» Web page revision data

<<<<

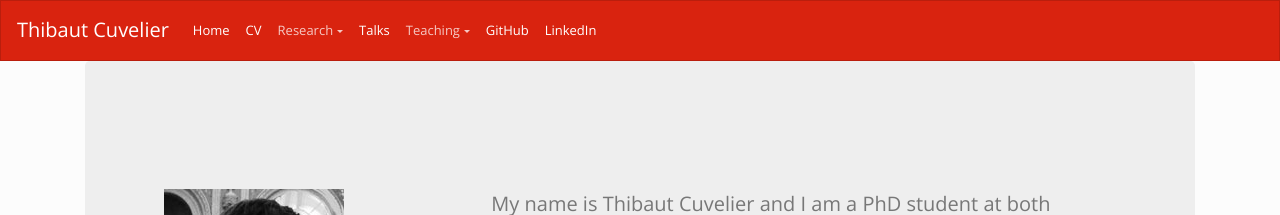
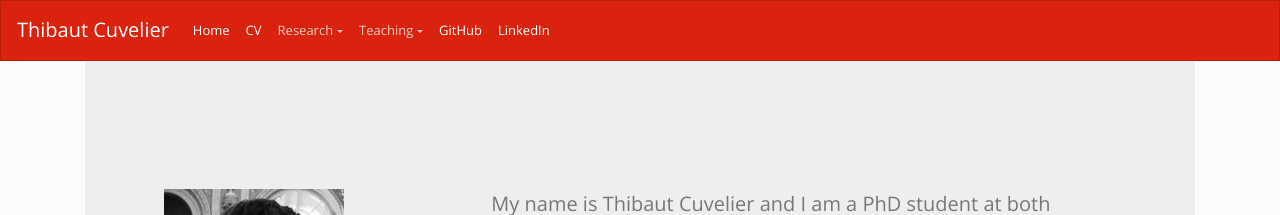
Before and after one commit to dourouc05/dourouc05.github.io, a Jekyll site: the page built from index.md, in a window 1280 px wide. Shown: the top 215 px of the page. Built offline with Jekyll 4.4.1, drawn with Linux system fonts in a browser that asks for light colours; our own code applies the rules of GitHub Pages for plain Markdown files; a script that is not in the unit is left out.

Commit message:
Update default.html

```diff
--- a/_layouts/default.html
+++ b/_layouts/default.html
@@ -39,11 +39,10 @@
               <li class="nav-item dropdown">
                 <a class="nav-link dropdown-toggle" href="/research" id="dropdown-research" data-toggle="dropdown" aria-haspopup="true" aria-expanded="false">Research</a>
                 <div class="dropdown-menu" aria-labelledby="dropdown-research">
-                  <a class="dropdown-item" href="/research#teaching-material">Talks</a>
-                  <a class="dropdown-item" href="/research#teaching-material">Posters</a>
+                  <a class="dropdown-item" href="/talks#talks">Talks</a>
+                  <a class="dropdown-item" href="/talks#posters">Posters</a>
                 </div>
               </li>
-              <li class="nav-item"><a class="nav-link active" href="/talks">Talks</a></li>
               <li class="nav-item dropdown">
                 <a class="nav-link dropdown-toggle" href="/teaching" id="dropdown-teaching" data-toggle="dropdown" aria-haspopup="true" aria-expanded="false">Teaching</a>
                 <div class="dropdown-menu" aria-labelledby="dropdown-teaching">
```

>>>>

» EXERCISE INSTRUCTIONS
In the records above, locate every line with the string "false" and copy it.

» TASK ANSWER
                 <a class="nav-link dropdown-toggle" href="/research" id="dropdown-research" data-toggle="dropdown" aria-haspopup="true" aria-expanded="false">Research</a>
                 <a class="nav-link dropdown-toggle" href="/teaching" id="dropdown-teaching" data-toggle="dropdown" aria-haspopup="true" aria-expanded="false">Teaching</a>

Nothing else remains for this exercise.